▸ TASK GOAL
Check each line of the entries for "https" and report the ones that have it.

▸ EXERCISE DATA
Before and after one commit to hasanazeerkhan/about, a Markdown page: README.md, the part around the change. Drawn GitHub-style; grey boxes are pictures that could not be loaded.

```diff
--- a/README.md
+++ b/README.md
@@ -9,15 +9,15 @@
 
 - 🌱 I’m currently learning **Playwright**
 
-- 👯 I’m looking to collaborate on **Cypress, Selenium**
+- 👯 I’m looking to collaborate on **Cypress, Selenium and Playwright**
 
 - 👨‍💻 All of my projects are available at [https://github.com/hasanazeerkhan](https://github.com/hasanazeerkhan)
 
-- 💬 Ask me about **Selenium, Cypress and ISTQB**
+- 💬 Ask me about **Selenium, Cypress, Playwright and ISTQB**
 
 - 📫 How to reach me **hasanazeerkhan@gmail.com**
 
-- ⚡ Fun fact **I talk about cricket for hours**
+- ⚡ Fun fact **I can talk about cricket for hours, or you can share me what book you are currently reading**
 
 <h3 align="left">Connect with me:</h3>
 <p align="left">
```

...

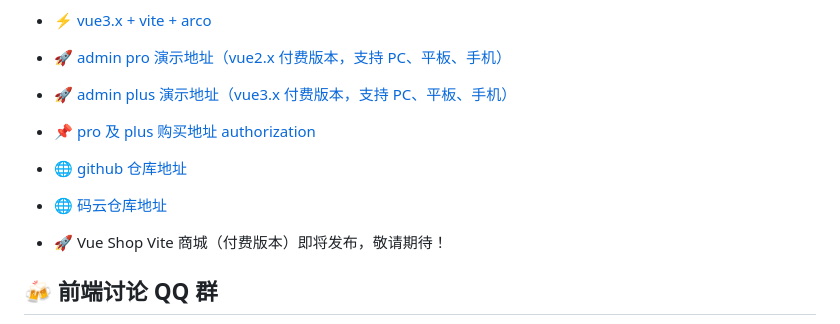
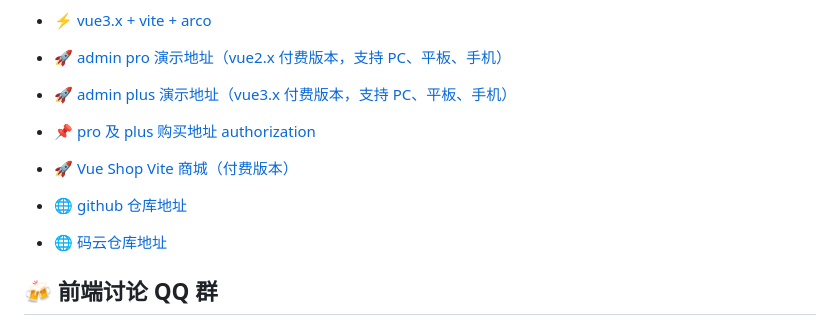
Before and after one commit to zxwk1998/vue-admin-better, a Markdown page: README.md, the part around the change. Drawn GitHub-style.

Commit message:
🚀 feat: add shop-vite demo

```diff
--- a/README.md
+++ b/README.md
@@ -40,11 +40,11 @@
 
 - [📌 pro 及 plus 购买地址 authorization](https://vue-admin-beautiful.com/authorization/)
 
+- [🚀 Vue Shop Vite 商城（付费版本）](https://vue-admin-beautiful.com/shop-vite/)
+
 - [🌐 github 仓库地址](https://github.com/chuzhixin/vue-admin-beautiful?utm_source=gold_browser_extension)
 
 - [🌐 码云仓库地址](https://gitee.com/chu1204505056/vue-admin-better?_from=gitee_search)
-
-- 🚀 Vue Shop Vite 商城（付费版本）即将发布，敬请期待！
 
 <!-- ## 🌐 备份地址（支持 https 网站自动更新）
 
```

▸ EXERCISE RESULT
 - 👨‍💻 All of my projects are available at [https://github.com/hasanazeerkhan](https://github.com/hasanazeerkhan)
 - [📌 pro 及 plus 购买地址 authorization](https://vue-admin-beautiful.com/authorization/)
+- [🚀 Vue Shop Vite 商城（付费版本）](https://vue-admin-beautiful.com/shop-vite/)
 - [🌐 github 仓库地址](https://github.com/chuzhixin/vue-admin-beautiful?utm_source=gold_browser_extension)
 - [🌐 码云仓库地址](https://gitee.com/chu1204505056/vue-admin-better?_from=gitee_search)
 <!-- ## 🌐 备份地址（支持 https 网站自动更新）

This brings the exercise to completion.